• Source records
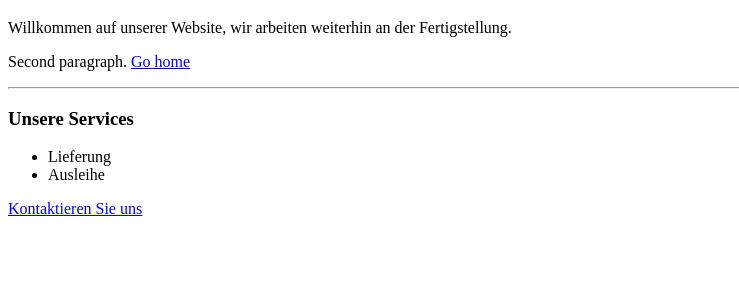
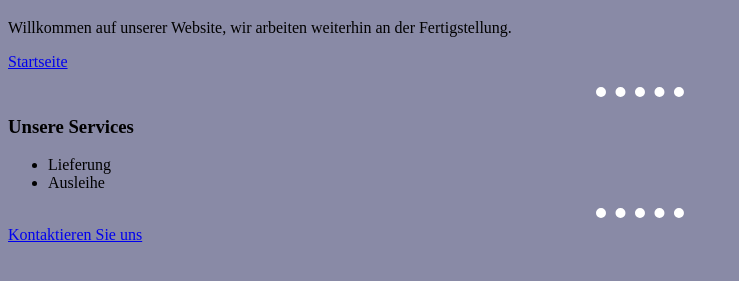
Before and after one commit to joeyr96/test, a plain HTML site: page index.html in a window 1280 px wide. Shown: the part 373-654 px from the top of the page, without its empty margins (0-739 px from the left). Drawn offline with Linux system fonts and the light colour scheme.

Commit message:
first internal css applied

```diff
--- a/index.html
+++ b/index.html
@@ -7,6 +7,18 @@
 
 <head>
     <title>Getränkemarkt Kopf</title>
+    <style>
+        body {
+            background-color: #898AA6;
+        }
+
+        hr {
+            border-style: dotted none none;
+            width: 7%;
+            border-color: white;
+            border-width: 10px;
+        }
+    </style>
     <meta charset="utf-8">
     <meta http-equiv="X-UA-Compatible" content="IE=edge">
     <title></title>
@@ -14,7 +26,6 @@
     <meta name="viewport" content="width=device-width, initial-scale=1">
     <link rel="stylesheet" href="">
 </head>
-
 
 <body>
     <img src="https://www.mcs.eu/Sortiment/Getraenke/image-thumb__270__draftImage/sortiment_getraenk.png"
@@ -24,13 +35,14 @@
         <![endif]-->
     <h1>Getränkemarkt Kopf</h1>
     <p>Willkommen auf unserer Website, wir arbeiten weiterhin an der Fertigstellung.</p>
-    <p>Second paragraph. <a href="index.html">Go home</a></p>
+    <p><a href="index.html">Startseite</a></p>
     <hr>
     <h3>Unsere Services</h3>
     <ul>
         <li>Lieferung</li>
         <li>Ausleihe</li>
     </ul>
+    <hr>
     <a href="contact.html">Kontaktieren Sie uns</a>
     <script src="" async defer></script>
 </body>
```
...
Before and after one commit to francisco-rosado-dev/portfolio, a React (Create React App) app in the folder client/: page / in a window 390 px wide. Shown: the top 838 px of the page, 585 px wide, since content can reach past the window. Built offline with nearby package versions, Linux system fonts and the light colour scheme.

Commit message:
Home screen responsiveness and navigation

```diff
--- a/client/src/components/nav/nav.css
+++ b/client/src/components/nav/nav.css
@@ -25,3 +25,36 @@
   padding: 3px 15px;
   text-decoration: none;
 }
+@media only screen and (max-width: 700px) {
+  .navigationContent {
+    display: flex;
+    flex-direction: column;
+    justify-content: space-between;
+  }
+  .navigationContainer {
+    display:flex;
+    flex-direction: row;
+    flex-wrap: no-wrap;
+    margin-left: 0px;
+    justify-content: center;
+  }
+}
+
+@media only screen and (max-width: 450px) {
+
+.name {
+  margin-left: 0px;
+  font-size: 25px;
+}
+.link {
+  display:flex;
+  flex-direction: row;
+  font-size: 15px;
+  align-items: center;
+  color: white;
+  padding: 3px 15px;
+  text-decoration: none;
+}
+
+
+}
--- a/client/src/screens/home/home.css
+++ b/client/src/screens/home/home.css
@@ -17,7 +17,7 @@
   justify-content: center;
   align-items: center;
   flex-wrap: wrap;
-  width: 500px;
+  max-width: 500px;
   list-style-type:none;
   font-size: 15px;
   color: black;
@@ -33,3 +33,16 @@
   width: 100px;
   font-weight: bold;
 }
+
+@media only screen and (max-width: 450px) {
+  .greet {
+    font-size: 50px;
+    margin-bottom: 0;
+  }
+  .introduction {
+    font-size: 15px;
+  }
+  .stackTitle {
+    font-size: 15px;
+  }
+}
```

• EXERCISE AIM
Lines holding the word "Kopf" are the answer; copy every one from the records above.

• SOLUTION TO THIS EXERCISE
     <title>Getränkemarkt Kopf</title>
     <h1>Getränkemarkt Kopf</h1>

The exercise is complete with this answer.